Wednesday, June 28, 2006
England meanwhile won't learn their lessons, 20 wides and a few no balls in a 33 run loss once again with Harmisson being responsible for 9 of those wides. Phew !
Monday, June 26, 2006
How many times has a batsman hit a bowler for 6 consecutive fours in an over?
Off the top of my head I can remember 3. Sandeep Patil off Bob Willis, Chris Gayle off Matthew Hoggard and recently Ramnaresh Sarwan off Munaf Patel. Interestingly, Willis was a really accomplished bowler and Hoggard as of now seems to be well on his way there. Munaf too has shown a lot of promise in his young career. Clearly being thrashed about once is not such a big deal, it seems.

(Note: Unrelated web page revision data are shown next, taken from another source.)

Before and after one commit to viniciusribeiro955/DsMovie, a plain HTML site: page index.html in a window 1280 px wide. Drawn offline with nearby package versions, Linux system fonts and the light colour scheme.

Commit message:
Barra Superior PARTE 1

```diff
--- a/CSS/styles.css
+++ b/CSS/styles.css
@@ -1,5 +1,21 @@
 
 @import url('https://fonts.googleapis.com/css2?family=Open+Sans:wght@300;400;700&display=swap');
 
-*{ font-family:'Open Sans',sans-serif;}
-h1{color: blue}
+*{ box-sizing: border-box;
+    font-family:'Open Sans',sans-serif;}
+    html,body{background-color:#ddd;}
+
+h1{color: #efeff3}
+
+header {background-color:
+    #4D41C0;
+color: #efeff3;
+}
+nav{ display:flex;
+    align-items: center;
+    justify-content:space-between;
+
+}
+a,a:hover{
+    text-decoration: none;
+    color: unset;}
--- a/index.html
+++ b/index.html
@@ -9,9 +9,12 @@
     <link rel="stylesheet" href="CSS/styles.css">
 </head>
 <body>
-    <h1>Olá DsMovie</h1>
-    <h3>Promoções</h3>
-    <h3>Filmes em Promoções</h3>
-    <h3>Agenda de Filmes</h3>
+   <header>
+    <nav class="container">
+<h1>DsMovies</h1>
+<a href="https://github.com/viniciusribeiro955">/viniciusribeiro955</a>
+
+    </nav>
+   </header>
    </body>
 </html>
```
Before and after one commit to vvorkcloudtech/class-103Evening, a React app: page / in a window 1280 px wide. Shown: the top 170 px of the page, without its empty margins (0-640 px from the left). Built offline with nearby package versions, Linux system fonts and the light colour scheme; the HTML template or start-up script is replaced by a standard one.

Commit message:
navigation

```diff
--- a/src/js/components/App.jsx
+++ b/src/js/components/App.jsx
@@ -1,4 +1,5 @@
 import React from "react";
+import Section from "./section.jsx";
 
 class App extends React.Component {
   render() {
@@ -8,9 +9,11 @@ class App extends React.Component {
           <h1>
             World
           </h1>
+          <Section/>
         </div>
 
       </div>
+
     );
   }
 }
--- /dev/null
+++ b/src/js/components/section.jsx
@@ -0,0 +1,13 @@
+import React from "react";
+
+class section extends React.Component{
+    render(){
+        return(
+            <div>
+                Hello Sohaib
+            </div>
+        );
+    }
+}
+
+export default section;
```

Talking of Munaf, he seems to be taking a lot of his wickets either bowled or lbw. Who are the other bowlers in history to do this? Off the top of my head I can definitely remember Waqar Younis and to a lesser extent Shoaib Akhtar. To an even lesser extent, Wasim Akram. The key factor here? Reverse swing, a liking for Yorkers.
Staying with Munaf he definitely seems to be a long term prospect for
How many times recently have
Friday, June 23, 2006
Tuesday, June 20, 2006
Saturday, June 17, 2006
Good job Lankans. Nice slap on the face for those critics who used to ridicule this team for being pushovers abroad. Let us not forget they also reached the finals in Australia earlier this year and gave the Aussies a scare.
Also an eye-opener for those who ridiculed our own series victories over Sri Lanka at home.
Wednesday, June 07, 2006
India, for one, had definitely gone in with a less than optimal combination. While the decision to play 6 batsmen (and hence to omit Harbhajan Singh) was understandable if not agreeable to all, the decision to omit Irfan Pathan was baffling to say the least. Agreed, he was off colour and looked out of form, but with him there is always a chance that he can return to form any time and when he does he change matches with a couple of wickets at any crucial time; something that for all promise shown VRV Singh cannot do as of now.
Then India capitulated for 241 on the first day. While the fightback was commendable indeed remarkable, it was not quite enough to seal victory. Nevetherless India can proudly claim the honors in the draw. Unfortunately honors do not count as far as series results go and India will have to put in strong performances up front in the next few games as opposed to come from behind efforts if they are to make sure they do not rue this very close miss.
For the West Indies too surely holding out for the draw was an achievement. When Sehwag nailed Ramdin there were a good 20 overs to go and with only 3 wickets in hand India were red hot favourites. But the efforts of Bradshaw, Mohammed, Edwards and Collymore deserve handsome praise. Havind said that it was pretty ordinary cricket that got the West Indies in a situation where they had to fight hard to save the match. Having taken a lead of 130 their bowlers failed to create any sort of impression in the second innings although it must be said Jaffer rode his luck well.
Even as one might argue that the few overs lost due to the Dhoni incident cost India valuable balls it cannot be forgotten that the West Indies got a couple of awful umpiring decisions on the last day - the wickets of Chanderpaul and Bradshaw. Then again the ball that got Dravid in the first innings was a no ball.
All in all, not the best of games as far as umpiring goes but a good example of how despite human errors cricket can still come out the winner. Indeed a great manifestation of the greatness of test match cricket. Is it conceivable to find such drama in an ODI ? Oh Long live test cricket.